Youth Participation

  • Work with the young people you want to reach, to map their current service access and identify their trusted community members.
  • Engage young people in implementing out-of-facility service delivery and linking their peers with the services.

Data Management

  • Ensure that out-of-facility service provision has monitoring and evaluation mechanisms and are provided with supportive supervision.
  • Harmonize data collection from out-of-facility service provision with facility-based service data, and use both to inform further strategy for service uptake.

Multisectoral Collaboration

  • Partner with innovative and non-traditional entities that urban young people will be more likely to access.



  • Reaching special groups (like married girls and first time parents) with services may take additional effort, as they often have more barriers to overcome. One key barrier is cost – the cost involved in going to a place that delivers services, taking time off from housekeeping or employment and paying for contraceptives. Removing user fees, or providing vouchers or cash transfers where possible, could increase young women’s access to services. Another barrier is isolation. Home visits by community health workers to provide contraceptive services and information about the importance of delaying first birth and spacing is a promising approach.
  • An out-of-facility approach cannot provide comprehensive services without strong referral links to facility-based services. Some services (like IUD insertion, sterilization and post-abortion care) need to be provided in a static facility; and this may be mandated by law.

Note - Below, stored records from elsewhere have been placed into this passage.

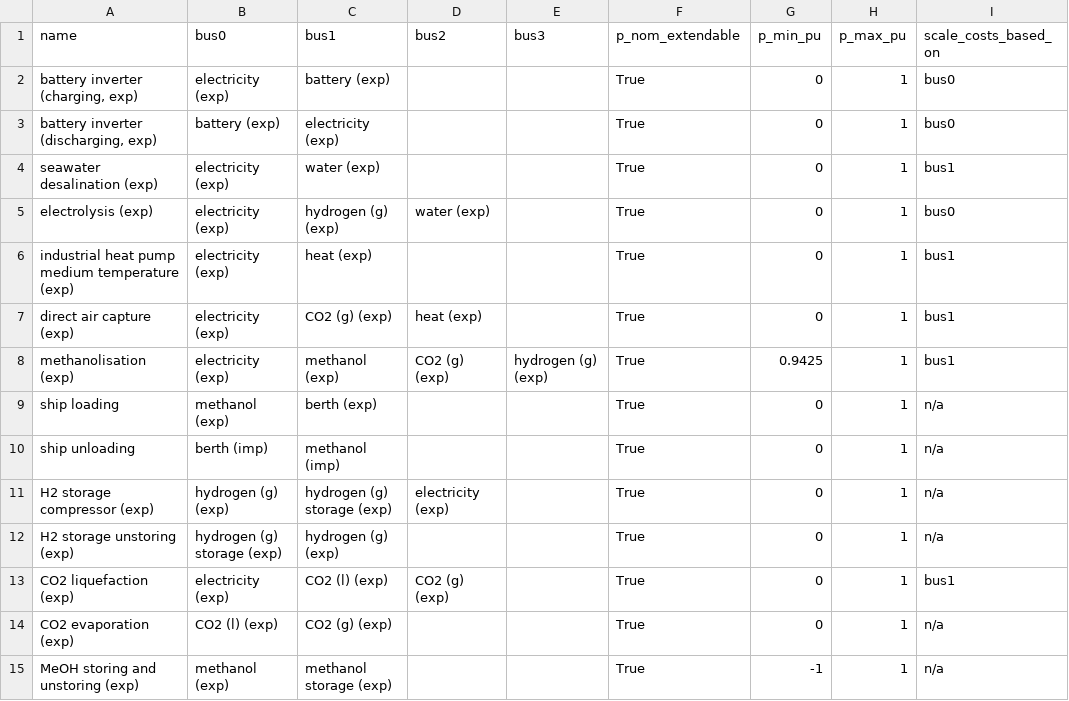
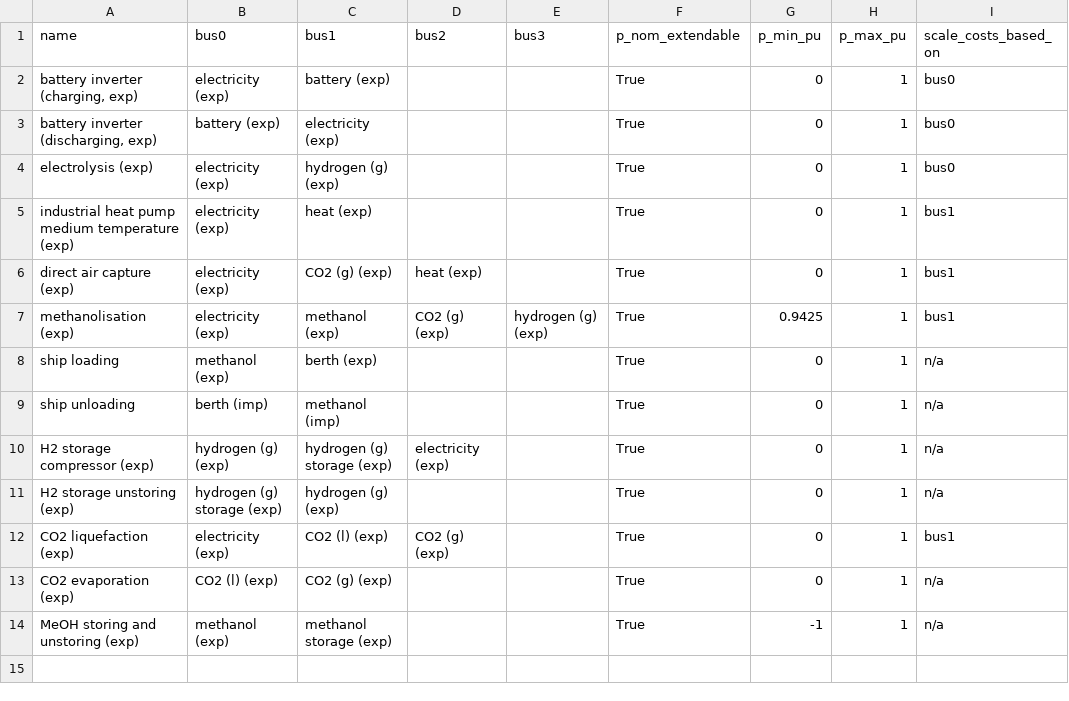
Before and after one commit to euronion/trace, a CSV file: escs/shipping-meoh/links.csv, drawn as a sheet.

```diff
--- a/escs/shipping-meoh/links.csv
+++ b/escs/shipping-meoh/links.csv
@@ -3,4 +3,3 @@ name,bus0,bus1,bus2,bus3,p_nom_extendable,p_min_pu,p_max_pu,scale_costs_based_on
 "battery inverter (discharging, exp)",battery (exp),electricity (exp),,,True,0,1,bus0
-seawater desalination (exp),electricity (exp),water (exp),,,True,0,1,bus1
-electrolysis (exp),electricity (exp),hydrogen (g) (exp),water (exp),,True,0,1,bus0
+electrolysis (exp),electricity (exp),hydrogen (g) (exp),,,True,0,1,bus0
 industrial heat pump medium temperature (exp),electricity (exp),heat (exp),,,True,0,1,bus1
```
Also changed, not shown: data/efficiencies.csv, escs/shipping-meoh/buses.csv.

Ensuring that out-of-facility staff are prepared to refer patients to a traditional facility is crucial for fully meeting the SRH needs of urban youth.


See a listing of all AYSRH references.